King Street

King Street

Village characteristics

  • King Street village is located in the south western part of the City of Sydney local area and shares its boundary with Inner West Council. The area includes parts of the suburbs of Camperdown, Newtown, Erskineville and Alexandria.  It is bounded by Parramatta Road to the north, Euston Road and Campbell Road to the south and King Street and Church Street to the west.
  • The retail heart of the village area is concentrated along King Street, stretching from the south of Darlington to Sydney Park. 
  • Residential pockets are dispersed throughout the village area. Terrace houses and Victorian cottages continue to characterise the eastern half of the village in Erskineville and Newtown. Multi-unit developments built in the past 10 years are located in the southern half of the village area opposite Sydney Park.
  • King Street Village is also home to 2 of Sydney’s key health and educational institutions, The University of Sydney and Royal Prince Alfred (RPA) Hospital.

Total Figures

In 2017, in the village area there were:

  • 4,443 buildings
  • 759 business establishments employing workers
  • 15,499  workers
  • 2,331,684m² of internal floor area surveyed
  • 12,689 residential dwellings.

Businesses

Between 2012 and 2017 there were 45 fewer businesses, representing a decrease of 5.6%. The top 6 sectors by number of businesses:

City-based industry sector Businesses
Food and drink
205
Retail and personal services
143
Higher education and research
68
Health 56
Tourist, cultural and leisure
51
Creative industries
46

In 2017 the sector with the largest growth was food and drink, which increased by 23 businesses (12.5% increase) in the past 5 years. Small businesses (1–19 workers) accounted for 88.9% of all businesses employing 20.9% of workers in the village.

Workforce

There were 15,499 workers down 5.0% from 2012. The top 6 sectors by number of workers:

City-based industry sector Workers
Higher education and research
6,548
Health
4,494
Food and drink 1,133
Tourist, cultural and leisure 624
Retail and personal services
486
Professional and business services
466

The sector with the largest growth in worker numbers was health, which grew by 1,053 workers (30.6% increase) followed by higher education and research, which grew by 902 workers (16.0% increase) and food and drink, which grew by 35 workers (3.2% increase) since the 2012 survey. The sector with the largest decrease in worker numbers was professional and business services, which decreased by 1,022 workers (68.7% decrease).

Floor area

In 2017 the business floor area increased by 4.3% to 910,843m² and accounted for 39.1% of total floor space in the village. The top 6 sectors by floor area:

City-based industry sector Floor area (m²)
Higher education and research
351,463
Health
242,501
Transport and logistics
75,957
Tourist, cultural and leisure 49,070
Community
43,234
Food and drink
38,290

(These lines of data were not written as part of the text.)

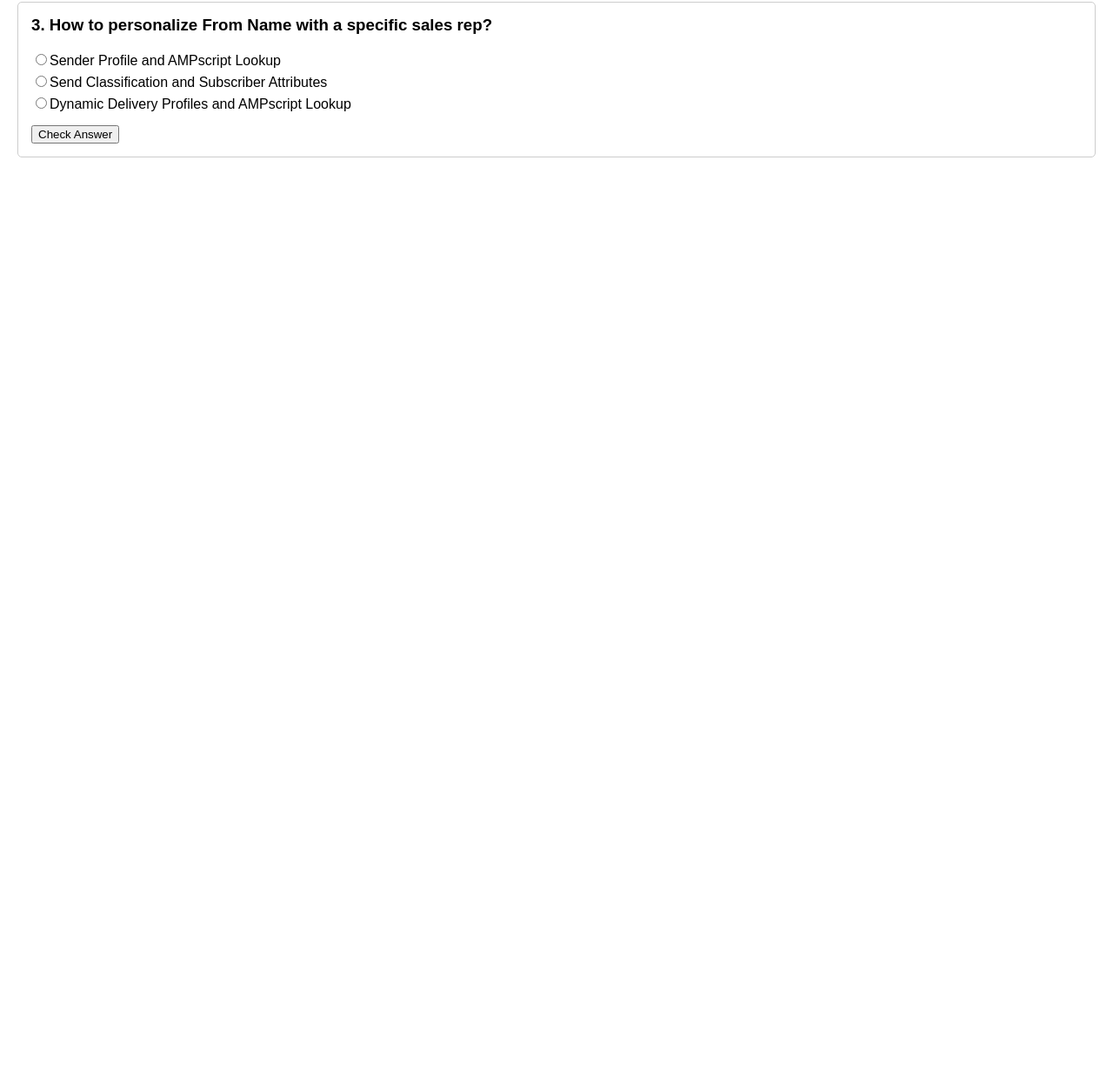
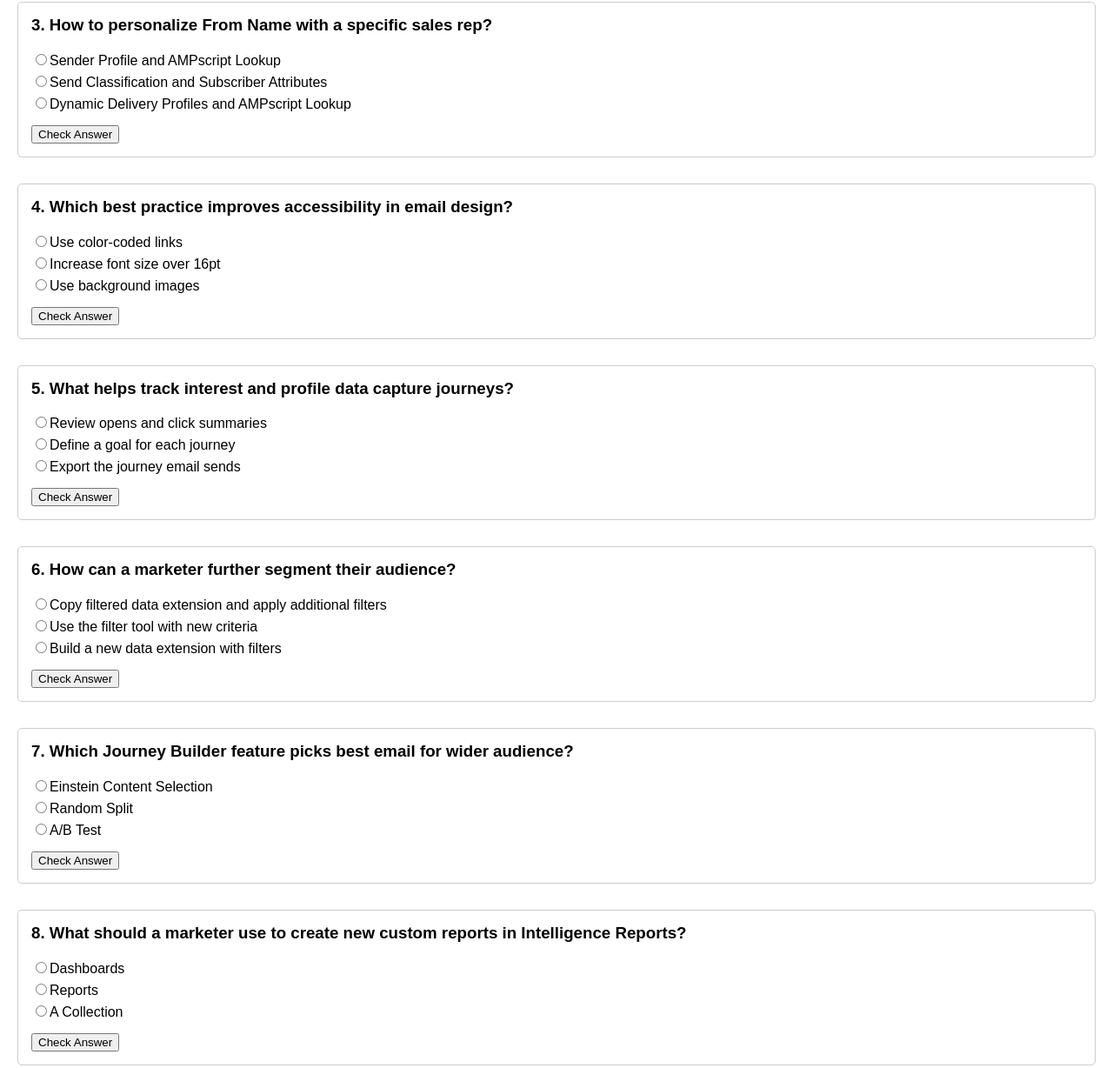
Before and after one commit to sugatG301/Test--Set1, a plain HTML site: page index.html in a window 1280 px wide. Shown: the part 495-1723 px from the top of the page at 87% size. Before the commit the page ends 800 px from the top, so only its background shows below. Drawn offline with Linux system fonts and the light colour scheme.

Commit message:
Add files via upload

```diff
--- a/index.html
+++ b/index.html
@@ -20,34 +20,16 @@
 
   <script>
     const quizData = [
-      {
-        question: "1. NTO uses AMPscript to create dynamic emails. What helps build confidence in dynamic capabilities?",
-        options: [
-          "Use Guided Send",
-          "Use Preview and Test with team members",
-          "Duplicate the dynamic code for each subscriber"
-        ],
-        answer: 1
-      },
-      {
-        question: "2. Which tool provides warnings about Email Sends using AI?",
-        options: [
-          "Einstein Messaging Insights",
-          "Einstein Copy Insights",
-          "Einstein Email Recommendations"
-        ],
-        answer: 0
-      },
-      {
-        question: "3. How to personalize From Name with a specific sales rep?",
-        options: [
-          "Sender Profile and AMPscript Lookup",
-          "Send Classification and Subscriber Attributes",
-          "Dynamic Delivery Profiles and AMPscript Lookup"
-        ],
-        answer: 0
-      },
-      // Add more questions as needed...
+      // The full quiz with 65 questions extracted from PDF, sample shown below:
+      { question: "1. NTO uses AMPscript to create dynamic emails. What helps build confidence in dynamic capabilities?", options: ["Use Guided Send", "Use Preview and Test with team members", "Duplicate the dynamic code for each subscriber"], answer: 1 },
+      { question: "2. Which tool provides warnings about Email Sends using AI?", options: ["Einstein Messaging Insights", "Einstein Copy Insights", "Einstein Email Recommendations"], answer: 0 },
+      { question: "3. How to personalize From Name with a specific sales rep?", options: ["Sender Profile and AMPscript Lookup", "Send Classification and Subscriber Attributes", "Dynamic Delivery Profiles and AMPscript Lookup"], answer: 0 },
+      { question: "4. Which best practice improves accessibility in email design?", options: ["Use color-coded links", "Increase font size over 16pt", "Use background images"], answer: 1 },
+      { question: "5. What helps track interest and profile data capture journeys?", options: ["Review opens and click summaries", "Define a goal for each journey", "Export the journey email sends"], answer: 1 },
+      { question: "6. How can a marketer further segment their audience?", options: ["Copy filtered data extension and apply additional filters", "Use the filter tool with new criteria", "Build a new data extension with filters"], answer: 1 },
+      { question: "7. Which Journey Builder feature picks best email for wider audience?", options: ["Einstein Content Selection", "Random Split", "A/B Test"] , answer: 0 },
+      { question: "8. What should a marketer use to create new custom reports in Intelligence Reports?", options: ["Dashboards", "Reports", "A Collection"], answer: 2 },
+      // ... continue adding up to 65 questions here from extracted PDF content.
     ];
 
     const container = document.getElementById('quiz-container');
```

Significant growth sectors in the village by business floor area were higher education and research, which grew by 64,182m² (22.3% increase) followed by health, which grew by 56,614m² (30.5% increase). Negative growth sectors included creative industries, which declined by 32,667m² (73.0% decrease) and professional and business services, which declined by 18,939m² (54.5% decrease) in the past 5 years.

Work space ratio 

Work space ratios are calculated by dividing the total internal area (m²) by the total number of employees. The average work space ratio for all industry sectors increased from 53.6m² per worker in 2012 to 58.8m² per worker in 2017. The most intensive use of work space occurred in the food and drink sector with 33.8m² for every worker, an increase from the 2012 figure of 29.5m² per worker. It is noted that while there was an increase to the area per worker between 2012 and 2017, the food and drink sector still had the smallest area per worker in 2017 when compared to all other sectors.

Visitor accommodation

In 2017 there were 192 hotel rooms (28.1% decrease), 55 serviced apartment units (no change) and 90 backpacker beds (37.5% decrease). 

Links

  • Housing, pipeline development and forecasts can be found on the City Monitors page.
  • For information on the classifications for city-based industry sectors and space use divisions, please see the floor space and employment survey page.

Last updated: Tuesday, 2 April 2019